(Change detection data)
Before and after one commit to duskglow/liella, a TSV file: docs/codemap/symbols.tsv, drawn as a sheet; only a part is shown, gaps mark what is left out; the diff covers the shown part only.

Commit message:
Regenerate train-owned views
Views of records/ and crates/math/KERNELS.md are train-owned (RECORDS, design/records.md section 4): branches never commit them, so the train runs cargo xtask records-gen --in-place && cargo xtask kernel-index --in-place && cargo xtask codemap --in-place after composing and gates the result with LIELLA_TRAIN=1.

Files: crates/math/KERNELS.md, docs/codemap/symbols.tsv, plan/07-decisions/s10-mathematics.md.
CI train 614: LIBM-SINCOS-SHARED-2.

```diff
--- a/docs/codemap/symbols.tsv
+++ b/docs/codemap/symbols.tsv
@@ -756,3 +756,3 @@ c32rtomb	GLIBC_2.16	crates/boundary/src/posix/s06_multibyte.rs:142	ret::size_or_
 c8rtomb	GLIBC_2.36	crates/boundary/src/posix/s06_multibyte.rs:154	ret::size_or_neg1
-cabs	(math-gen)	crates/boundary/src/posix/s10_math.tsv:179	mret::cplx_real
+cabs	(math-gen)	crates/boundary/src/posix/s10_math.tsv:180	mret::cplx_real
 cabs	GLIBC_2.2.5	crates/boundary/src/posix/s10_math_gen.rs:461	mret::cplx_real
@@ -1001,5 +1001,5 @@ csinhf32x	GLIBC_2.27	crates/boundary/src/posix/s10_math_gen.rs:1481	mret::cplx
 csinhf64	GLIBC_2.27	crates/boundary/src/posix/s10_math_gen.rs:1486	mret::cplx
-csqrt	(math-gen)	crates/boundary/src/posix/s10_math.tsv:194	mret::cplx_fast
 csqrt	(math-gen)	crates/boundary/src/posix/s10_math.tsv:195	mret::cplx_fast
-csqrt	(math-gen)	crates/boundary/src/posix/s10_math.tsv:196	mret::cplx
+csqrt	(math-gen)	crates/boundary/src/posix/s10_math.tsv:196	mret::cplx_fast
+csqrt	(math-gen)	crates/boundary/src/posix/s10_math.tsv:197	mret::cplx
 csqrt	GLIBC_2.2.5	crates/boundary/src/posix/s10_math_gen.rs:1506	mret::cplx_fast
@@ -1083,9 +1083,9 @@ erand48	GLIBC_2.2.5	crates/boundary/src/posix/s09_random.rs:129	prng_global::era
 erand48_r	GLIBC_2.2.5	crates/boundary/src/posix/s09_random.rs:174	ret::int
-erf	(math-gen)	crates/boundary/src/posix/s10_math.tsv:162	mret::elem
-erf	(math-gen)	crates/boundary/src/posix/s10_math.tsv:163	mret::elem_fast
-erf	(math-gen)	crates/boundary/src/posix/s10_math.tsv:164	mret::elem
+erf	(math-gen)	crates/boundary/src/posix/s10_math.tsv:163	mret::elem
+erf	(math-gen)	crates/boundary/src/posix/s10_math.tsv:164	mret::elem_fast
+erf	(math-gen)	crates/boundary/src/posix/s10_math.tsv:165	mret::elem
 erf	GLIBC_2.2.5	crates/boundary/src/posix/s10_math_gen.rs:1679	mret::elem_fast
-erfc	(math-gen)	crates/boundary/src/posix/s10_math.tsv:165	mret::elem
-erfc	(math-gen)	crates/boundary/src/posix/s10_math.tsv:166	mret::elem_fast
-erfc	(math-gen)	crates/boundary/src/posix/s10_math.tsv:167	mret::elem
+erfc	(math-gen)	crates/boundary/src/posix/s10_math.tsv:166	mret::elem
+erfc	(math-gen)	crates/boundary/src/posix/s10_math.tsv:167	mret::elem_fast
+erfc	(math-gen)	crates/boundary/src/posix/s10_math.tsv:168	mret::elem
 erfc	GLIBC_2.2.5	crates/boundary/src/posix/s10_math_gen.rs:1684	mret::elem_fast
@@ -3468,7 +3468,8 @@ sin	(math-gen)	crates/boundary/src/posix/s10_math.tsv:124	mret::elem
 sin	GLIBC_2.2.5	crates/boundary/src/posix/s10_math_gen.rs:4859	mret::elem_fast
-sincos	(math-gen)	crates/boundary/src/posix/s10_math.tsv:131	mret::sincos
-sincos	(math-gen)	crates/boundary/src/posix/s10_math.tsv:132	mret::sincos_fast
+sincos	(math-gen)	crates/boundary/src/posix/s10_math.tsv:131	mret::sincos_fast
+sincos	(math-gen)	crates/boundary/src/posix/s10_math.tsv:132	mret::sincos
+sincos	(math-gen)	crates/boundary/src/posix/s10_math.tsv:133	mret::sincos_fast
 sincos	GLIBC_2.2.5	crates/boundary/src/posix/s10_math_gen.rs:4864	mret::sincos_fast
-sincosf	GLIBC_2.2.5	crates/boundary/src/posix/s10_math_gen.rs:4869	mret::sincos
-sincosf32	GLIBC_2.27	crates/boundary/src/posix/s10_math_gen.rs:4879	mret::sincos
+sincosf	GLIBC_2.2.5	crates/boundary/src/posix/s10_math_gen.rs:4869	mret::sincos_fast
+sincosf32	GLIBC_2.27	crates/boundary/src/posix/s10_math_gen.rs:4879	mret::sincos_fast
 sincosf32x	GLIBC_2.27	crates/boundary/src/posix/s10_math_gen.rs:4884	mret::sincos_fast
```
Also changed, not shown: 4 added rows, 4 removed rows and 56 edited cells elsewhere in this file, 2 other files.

▸ **What is required**
All of the data above should be reproduced exactly, with nothing missing.

▸ **Exercise answer**
Before and after one commit to duskglow/liella, a TSV file: docs/codemap/symbols.tsv, drawn as a sheet; only a part is shown, gaps mark what is left out; the diff covers the shown part only.

Commit message:
Regenerate train-owned views
Views of records/ and crates/math/KERNELS.md are train-owned (RECORDS, design/records.md section 4): branches never commit them, so the train runs cargo xtask records-gen --in-place && cargo xtask kernel-index --in-place && cargo xtask codemap --in-place after composing and gates the result with LIELLA_TRAIN=1.

Files: crates/math/KERNELS.md, docs/codemap/symbols.tsv, plan/07-decisions/s10-mathematics.md.
CI train 614: LIBM-SINCOS-SHARED-2.

```diff
--- a/docs/codemap/symbols.tsv
+++ b/docs/codemap/symbols.tsv
@@ -756,3 +756,3 @@ c32rtomb	GLIBC_2.16	crates/boundary/src/posix/s06_multibyte.rs:142	ret::size_or_
 c8rtomb	GLIBC_2.36	crates/boundary/src/posix/s06_multibyte.rs:154	ret::size_or_neg1
-cabs	(math-gen)	crates/boundary/src/posix/s10_math.tsv:179	mret::cplx_real
+cabs	(math-gen)	crates/boundary/src/posix/s10_math.tsv:180	mret::cplx_real
 cabs	GLIBC_2.2.5	crates/boundary/src/posix/s10_math_gen.rs:461	mret::cplx_real
@@ -1001,5 +1001,5 @@ csinhf32x	GLIBC_2.27	crates/boundary/src/posix/s10_math_gen.rs:1481	mret::cplx
 csinhf64	GLIBC_2.27	crates/boundary/src/posix/s10_math_gen.rs:1486	mret::cplx
-csqrt	(math-gen)	crates/boundary/src/posix/s10_math.tsv:194	mret::cplx_fast
 csqrt	(math-gen)	crates/boundary/src/posix/s10_math.tsv:195	mret::cplx_fast
-csqrt	(math-gen)	crates/boundary/src/posix/s10_math.tsv:196	mret::cplx
+csqrt	(math-gen)	crates/boundary/src/posix/s10_math.tsv:196	mret::cplx_fast
+csqrt	(math-gen)	crates/boundary/src/posix/s10_math.tsv:197	mret::cplx
 csqrt	GLIBC_2.2.5	crates/boundary/src/posix/s10_math_gen.rs:1506	mret::cplx_fast
@@ -1083,9 +1083,9 @@ erand48	GLIBC_2.2.5	crates/boundary/src/posix/s09_random.rs:129	prng_global::era
 erand48_r	GLIBC_2.2.5	crates/boundary/src/posix/s09_random.rs:174	ret::int
-erf	(math-gen)	crates/boundary/src/posix/s10_math.tsv:162	mret::elem
-erf	(math-gen)	crates/boundary/src/posix/s10_math.tsv:163	mret::elem_fast
-erf	(math-gen)	crates/boundary/src/posix/s10_math.tsv:164	mret::elem
+erf	(math-gen)	crates/boundary/src/posix/s10_math.tsv:163	mret::elem
+erf	(math-gen)	crates/boundary/src/posix/s10_math.tsv:164	mret::elem_fast
+erf	(math-gen)	crates/boundary/src/posix/s10_math.tsv:165	mret::elem
 erf	GLIBC_2.2.5	crates/boundary/src/posix/s10_math_gen.rs:1679	mret::elem_fast
-erfc	(math-gen)	crates/boundary/src/posix/s10_math.tsv:165	mret::elem
-erfc	(math-gen)	crates/boundary/src/posix/s10_math.tsv:166	mret::elem_fast
-erfc	(math-gen)	crates/boundary/src/posix/s10_math.tsv:167	mret::elem
+erfc	(math-gen)	crates/boundary/src/posix/s10_math.tsv:166	mret::elem
+erfc	(math-gen)	crates/boundary/src/posix/s10_math.tsv:167	mret::elem_fast
+erfc	(math-gen)	crates/boundary/src/posix/s10_math.tsv:168	mret::elem
 erfc	GLIBC_2.2.5	crates/boundary/src/posix/s10_math_gen.rs:1684	mret::elem_fast
@@ -3468,7 +3468,8 @@ sin	(math-gen)	crates/boundary/src/posix/s10_math.tsv:124	mret::elem
 sin	GLIBC_2.2.5	crates/boundary/src/posix/s10_math_gen.rs:4859	mret::elem_fast
-sincos	(math-gen)	crates/boundary/src/posix/s10_math.tsv:131	mret::sincos
-sincos	(math-gen)	crates/boundary/src/posix/s10_math.tsv:132	mret::sincos_fast
+sincos	(math-gen)	crates/boundary/src/posix/s10_math.tsv:131	mret::sincos_fast
+sincos	(math-gen)	crates/boundary/src/posix/s10_math.tsv:132	mret::sincos
+sincos	(math-gen)	crates/boundary/src/posix/s10_math.tsv:133	mret::sincos_fast
 sincos	GLIBC_2.2.5	crates/boundary/src/posix/s10_math_gen.rs:4864	mret::sincos_fast
-sincosf	GLIBC_2.2.5	crates/boundary/src/posix/s10_math_gen.rs:4869	mret::sincos
-sincosf32	GLIBC_2.27	crates/boundary/src/posix/s10_math_gen.rs:4879	mret::sincos
+sincosf	GLIBC_2.2.5	crates/boundary/src/posix/s10_math_gen.rs:4869	mret::sincos_fast
+sincosf32	GLIBC_2.27	crates/boundary/src/posix/s10_math_gen.rs:4879	mret::sincos_fast
 sincosf32x	GLIBC_2.27	crates/boundary/src/posix/s10_math_gen.rs:4884	mret::sincos_fast
```
Also changed, not shown: 4 added rows, 4 removed rows and 56 edited cells elsewhere in this file, 2 other files.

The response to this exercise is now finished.